• [Assigned task] Search the data for the word "version" and copy every line where it occurs.
** Records follows **
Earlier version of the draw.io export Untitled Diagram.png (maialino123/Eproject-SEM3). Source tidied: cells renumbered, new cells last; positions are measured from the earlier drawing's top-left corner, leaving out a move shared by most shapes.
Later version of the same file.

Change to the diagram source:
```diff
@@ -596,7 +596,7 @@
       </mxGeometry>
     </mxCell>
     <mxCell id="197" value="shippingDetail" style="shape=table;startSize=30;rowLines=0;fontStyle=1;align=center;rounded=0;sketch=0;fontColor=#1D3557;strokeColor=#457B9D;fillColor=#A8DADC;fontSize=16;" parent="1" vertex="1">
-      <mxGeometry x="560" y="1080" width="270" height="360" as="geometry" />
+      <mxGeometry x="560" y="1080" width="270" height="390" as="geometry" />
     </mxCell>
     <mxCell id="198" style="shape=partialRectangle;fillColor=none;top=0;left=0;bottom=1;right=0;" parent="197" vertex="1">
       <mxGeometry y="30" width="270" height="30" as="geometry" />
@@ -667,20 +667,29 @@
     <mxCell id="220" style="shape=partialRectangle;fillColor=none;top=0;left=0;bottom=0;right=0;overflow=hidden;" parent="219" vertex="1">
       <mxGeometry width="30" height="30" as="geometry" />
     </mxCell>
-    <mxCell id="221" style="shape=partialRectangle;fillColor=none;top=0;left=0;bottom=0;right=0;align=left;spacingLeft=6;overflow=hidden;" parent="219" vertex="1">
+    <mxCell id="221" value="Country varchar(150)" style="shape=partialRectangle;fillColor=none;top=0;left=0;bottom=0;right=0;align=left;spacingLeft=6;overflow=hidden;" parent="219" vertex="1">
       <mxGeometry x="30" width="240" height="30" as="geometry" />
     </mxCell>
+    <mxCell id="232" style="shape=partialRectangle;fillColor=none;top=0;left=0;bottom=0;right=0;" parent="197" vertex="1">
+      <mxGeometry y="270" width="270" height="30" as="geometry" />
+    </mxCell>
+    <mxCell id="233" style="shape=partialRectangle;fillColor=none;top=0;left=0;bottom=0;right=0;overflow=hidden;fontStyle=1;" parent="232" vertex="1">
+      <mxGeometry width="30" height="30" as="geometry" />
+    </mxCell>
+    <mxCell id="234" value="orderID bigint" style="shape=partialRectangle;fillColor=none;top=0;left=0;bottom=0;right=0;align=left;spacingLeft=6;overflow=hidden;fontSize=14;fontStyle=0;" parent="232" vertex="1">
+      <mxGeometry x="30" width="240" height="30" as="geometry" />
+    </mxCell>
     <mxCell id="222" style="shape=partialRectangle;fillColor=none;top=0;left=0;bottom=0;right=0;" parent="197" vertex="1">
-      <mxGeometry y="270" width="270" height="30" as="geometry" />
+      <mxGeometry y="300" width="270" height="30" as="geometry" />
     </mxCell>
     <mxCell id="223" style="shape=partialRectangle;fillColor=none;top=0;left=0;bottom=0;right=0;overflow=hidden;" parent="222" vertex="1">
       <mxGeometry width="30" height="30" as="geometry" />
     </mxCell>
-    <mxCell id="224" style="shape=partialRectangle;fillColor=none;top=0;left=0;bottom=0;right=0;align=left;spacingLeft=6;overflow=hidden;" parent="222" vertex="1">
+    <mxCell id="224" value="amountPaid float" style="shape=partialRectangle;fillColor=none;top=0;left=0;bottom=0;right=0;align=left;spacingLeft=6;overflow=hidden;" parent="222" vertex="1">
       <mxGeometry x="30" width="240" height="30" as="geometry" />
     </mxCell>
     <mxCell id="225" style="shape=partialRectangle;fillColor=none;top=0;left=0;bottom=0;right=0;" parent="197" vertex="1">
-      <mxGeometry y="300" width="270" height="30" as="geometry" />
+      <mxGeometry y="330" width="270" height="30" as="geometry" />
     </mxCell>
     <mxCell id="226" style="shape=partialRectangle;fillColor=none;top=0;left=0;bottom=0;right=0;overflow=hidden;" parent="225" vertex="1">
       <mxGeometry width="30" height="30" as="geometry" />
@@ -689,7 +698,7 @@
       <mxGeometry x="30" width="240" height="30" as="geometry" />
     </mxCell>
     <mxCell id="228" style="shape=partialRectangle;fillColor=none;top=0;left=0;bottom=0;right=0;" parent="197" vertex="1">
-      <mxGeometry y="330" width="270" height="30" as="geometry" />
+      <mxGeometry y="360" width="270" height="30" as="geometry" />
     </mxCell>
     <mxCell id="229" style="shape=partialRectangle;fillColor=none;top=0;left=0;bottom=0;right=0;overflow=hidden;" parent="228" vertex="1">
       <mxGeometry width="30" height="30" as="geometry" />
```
** End of Records **
** Records follows **
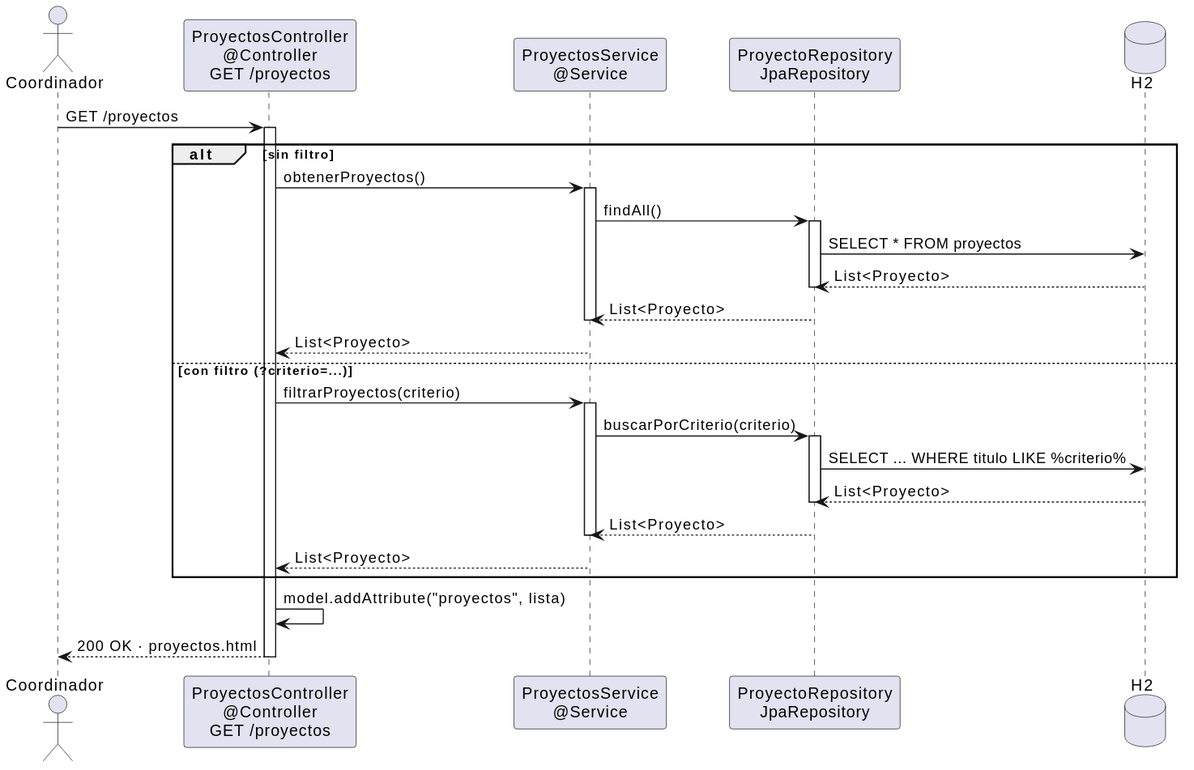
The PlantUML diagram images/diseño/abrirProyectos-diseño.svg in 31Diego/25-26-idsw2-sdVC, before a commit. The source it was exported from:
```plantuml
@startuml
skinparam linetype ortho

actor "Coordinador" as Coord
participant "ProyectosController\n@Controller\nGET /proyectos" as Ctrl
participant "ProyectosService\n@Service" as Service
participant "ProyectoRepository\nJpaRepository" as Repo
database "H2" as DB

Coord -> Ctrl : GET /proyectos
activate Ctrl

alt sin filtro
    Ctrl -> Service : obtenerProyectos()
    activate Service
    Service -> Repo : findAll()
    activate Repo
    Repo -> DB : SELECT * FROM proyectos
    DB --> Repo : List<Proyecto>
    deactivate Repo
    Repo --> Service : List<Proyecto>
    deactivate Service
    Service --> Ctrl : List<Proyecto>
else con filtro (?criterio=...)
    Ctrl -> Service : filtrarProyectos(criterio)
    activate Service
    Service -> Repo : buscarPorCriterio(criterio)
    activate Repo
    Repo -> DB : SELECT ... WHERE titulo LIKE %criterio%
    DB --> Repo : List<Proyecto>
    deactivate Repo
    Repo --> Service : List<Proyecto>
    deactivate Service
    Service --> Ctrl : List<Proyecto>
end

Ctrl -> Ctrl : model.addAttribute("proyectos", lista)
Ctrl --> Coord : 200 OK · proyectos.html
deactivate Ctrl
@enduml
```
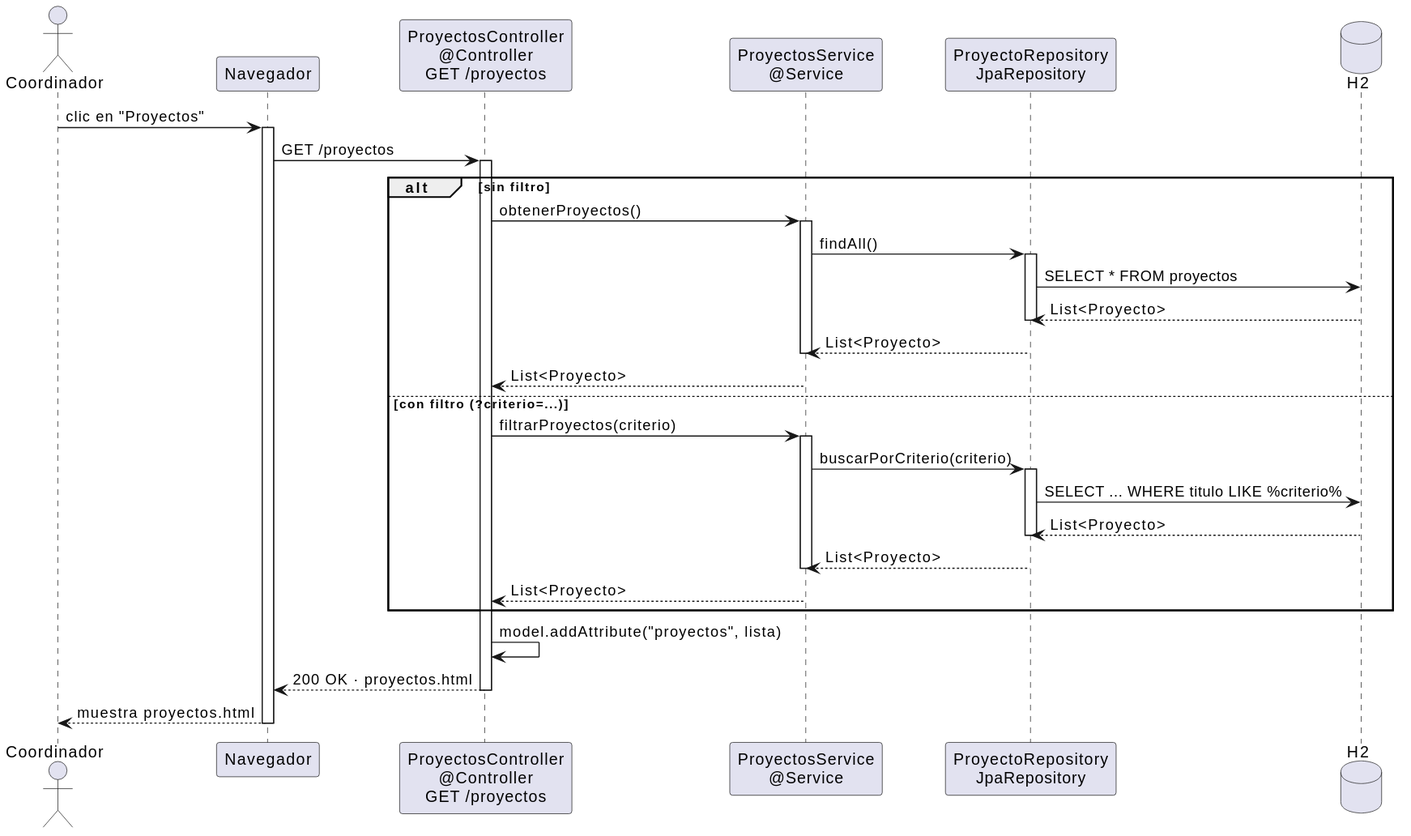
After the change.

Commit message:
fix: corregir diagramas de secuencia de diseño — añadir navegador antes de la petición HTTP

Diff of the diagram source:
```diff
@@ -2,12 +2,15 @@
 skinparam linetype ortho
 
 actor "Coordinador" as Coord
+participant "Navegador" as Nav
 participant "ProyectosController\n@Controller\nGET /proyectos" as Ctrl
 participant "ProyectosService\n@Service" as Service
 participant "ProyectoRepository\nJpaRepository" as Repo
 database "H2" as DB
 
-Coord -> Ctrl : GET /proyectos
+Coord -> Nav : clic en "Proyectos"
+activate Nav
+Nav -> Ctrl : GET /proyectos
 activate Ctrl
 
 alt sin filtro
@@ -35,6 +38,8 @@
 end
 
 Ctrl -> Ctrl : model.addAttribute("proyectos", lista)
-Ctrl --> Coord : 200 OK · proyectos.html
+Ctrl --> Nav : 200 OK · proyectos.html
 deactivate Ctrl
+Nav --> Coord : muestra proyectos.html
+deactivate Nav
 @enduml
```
** End of Records **
** Records follows **
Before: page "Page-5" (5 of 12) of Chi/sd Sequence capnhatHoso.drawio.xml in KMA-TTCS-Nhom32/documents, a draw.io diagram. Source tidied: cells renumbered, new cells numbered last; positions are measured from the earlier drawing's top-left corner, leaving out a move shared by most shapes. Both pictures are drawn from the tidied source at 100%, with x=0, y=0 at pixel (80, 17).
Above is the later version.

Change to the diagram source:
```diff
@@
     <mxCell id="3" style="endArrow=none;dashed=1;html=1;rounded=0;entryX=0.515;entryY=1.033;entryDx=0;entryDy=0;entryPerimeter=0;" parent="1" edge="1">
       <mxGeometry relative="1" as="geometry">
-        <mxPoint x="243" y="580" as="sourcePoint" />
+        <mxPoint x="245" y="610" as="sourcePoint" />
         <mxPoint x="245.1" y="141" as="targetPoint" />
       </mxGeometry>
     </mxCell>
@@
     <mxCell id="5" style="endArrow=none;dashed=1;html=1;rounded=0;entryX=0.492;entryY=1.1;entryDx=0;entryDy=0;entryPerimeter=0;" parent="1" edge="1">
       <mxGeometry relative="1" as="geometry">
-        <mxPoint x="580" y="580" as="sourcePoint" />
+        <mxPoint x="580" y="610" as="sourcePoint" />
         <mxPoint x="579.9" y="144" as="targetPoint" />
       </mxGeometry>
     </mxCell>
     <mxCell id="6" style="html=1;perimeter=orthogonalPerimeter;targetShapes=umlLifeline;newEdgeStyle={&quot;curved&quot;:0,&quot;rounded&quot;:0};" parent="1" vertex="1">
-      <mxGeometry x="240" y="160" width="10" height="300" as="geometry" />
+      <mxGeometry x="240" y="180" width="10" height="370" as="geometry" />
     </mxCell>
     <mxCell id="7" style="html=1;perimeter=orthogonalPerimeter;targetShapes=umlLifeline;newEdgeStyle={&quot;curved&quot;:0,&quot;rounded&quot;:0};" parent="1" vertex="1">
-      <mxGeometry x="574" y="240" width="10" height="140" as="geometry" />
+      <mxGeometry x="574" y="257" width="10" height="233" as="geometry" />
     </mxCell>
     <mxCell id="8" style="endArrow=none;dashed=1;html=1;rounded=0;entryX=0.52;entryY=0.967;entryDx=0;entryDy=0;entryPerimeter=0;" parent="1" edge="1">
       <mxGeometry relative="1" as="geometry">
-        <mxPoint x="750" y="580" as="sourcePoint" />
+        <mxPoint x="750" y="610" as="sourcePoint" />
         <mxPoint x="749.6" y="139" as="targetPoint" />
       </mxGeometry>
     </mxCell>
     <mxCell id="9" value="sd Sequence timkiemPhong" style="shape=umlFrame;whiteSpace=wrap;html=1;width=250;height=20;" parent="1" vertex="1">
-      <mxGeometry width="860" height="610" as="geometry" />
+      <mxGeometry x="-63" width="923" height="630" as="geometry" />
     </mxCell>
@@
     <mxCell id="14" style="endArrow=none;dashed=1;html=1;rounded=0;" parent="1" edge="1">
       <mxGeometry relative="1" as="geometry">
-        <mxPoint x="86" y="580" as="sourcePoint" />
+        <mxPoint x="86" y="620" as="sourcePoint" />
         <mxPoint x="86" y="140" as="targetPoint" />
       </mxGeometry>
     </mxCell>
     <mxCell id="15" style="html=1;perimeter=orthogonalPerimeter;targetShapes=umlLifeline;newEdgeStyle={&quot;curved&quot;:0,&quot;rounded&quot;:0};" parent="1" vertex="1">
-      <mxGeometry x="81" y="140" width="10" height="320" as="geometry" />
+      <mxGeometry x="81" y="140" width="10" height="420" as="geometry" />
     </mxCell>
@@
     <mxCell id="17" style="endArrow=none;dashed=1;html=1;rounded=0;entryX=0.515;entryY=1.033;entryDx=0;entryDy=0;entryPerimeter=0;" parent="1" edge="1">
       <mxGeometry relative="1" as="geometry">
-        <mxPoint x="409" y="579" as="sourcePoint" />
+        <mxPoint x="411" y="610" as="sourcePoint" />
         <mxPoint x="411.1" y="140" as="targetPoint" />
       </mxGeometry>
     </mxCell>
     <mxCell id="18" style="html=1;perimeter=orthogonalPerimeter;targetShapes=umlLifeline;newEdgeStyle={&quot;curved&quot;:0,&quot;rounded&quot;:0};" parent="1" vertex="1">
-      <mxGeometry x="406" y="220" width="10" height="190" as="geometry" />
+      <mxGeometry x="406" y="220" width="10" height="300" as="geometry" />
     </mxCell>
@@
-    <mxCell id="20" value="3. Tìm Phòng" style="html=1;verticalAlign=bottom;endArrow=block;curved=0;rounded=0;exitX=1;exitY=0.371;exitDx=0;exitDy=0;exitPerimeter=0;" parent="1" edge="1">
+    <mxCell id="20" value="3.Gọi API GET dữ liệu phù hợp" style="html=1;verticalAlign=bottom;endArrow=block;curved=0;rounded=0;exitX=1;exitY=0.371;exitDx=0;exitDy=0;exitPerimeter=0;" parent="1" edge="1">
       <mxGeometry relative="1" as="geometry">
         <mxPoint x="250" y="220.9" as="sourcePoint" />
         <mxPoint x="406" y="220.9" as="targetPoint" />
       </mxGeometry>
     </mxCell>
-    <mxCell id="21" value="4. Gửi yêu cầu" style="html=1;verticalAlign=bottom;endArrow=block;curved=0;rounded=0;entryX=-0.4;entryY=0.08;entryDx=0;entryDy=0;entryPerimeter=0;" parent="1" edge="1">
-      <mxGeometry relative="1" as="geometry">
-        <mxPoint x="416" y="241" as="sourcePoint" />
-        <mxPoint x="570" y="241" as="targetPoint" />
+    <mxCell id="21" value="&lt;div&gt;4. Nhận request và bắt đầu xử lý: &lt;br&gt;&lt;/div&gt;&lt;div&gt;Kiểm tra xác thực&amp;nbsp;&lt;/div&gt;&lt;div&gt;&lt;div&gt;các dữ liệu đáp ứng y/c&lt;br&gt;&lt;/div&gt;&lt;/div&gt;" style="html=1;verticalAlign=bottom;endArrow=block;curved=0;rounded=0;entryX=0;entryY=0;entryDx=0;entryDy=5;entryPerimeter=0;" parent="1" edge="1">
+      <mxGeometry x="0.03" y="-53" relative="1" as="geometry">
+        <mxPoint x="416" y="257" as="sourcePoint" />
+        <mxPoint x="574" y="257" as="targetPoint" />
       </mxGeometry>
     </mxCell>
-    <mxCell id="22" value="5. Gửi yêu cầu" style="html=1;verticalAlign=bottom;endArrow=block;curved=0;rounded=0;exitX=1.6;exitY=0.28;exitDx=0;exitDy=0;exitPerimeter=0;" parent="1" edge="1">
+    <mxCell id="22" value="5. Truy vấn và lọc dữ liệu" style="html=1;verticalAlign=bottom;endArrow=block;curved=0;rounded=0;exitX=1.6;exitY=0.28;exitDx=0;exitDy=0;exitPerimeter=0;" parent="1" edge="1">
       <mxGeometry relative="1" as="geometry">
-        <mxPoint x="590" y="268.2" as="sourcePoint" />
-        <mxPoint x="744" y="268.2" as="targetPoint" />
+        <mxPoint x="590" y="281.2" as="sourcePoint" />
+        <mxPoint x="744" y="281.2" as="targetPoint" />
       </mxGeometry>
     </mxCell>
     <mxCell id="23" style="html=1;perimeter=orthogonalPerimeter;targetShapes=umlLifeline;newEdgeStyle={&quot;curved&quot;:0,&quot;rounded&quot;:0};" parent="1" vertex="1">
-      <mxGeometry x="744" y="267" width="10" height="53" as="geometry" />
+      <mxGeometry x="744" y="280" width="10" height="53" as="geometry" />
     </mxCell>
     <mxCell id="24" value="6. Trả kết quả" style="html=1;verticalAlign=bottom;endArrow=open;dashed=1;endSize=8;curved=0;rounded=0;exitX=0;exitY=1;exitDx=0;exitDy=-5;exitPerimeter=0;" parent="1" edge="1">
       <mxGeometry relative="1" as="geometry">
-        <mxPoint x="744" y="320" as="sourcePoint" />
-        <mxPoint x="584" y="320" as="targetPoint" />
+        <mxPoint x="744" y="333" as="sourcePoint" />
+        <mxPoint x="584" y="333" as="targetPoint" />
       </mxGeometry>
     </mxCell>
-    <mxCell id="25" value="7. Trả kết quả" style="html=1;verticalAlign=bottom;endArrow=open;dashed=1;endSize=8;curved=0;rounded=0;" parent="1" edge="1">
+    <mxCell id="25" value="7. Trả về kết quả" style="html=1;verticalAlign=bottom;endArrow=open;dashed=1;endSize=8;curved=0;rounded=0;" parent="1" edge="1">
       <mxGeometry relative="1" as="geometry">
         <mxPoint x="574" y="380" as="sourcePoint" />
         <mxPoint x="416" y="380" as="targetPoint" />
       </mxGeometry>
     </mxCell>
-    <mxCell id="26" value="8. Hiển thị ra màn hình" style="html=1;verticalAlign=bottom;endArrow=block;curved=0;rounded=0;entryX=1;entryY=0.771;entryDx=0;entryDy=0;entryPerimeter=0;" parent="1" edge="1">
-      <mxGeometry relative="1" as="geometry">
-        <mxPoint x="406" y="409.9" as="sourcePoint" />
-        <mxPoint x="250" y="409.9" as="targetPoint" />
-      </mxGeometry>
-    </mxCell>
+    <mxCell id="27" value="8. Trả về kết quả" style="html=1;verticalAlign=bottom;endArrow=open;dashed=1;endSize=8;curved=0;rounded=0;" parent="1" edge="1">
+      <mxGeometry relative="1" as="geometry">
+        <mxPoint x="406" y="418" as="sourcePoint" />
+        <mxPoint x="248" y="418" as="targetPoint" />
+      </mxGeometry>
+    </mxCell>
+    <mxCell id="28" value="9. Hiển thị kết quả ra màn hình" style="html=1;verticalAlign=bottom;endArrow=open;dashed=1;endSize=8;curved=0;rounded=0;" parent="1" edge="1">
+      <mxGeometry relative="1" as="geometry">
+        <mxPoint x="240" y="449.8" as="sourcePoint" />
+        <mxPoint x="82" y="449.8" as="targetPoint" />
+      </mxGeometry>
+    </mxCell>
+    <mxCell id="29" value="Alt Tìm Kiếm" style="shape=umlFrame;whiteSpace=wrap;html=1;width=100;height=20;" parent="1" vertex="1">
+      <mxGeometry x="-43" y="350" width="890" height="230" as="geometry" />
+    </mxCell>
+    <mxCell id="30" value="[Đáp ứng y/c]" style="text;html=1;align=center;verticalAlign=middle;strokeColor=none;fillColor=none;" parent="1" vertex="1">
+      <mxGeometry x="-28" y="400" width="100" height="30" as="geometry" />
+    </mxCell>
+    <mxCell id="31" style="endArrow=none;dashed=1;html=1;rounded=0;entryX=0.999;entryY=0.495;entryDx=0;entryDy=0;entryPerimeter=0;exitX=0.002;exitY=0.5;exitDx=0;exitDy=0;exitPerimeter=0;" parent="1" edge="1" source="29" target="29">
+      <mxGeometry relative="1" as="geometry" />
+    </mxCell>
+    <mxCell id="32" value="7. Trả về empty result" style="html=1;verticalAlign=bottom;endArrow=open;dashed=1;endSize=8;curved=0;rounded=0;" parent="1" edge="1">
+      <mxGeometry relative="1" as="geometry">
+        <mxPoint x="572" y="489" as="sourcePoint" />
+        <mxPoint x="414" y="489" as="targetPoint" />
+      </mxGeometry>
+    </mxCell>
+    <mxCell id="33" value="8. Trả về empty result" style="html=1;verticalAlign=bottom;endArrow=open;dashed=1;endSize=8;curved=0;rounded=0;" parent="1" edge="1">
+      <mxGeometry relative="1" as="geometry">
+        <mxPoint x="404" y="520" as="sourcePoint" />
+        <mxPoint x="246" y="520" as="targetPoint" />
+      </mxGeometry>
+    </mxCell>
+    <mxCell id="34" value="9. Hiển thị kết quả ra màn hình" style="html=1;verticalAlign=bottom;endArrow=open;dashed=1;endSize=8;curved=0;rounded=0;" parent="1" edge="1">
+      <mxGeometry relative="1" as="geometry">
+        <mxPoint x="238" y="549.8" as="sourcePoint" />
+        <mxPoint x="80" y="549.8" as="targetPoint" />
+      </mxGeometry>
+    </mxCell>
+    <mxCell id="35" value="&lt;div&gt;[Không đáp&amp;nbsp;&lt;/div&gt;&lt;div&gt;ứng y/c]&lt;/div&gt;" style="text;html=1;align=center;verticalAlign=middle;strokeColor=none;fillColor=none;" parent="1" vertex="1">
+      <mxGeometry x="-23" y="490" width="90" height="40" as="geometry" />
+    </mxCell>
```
** End of Records **
• [Response]
Earlier version of the draw.io export Untitled Diagram.png (maialino123/Eproject-SEM3). Source tidied: cells renumbered, new cells last; positions are measured from the earlier drawing's top-left corner, leaving out a move shared by most shapes.
Later version of the same file.
Above is the later version.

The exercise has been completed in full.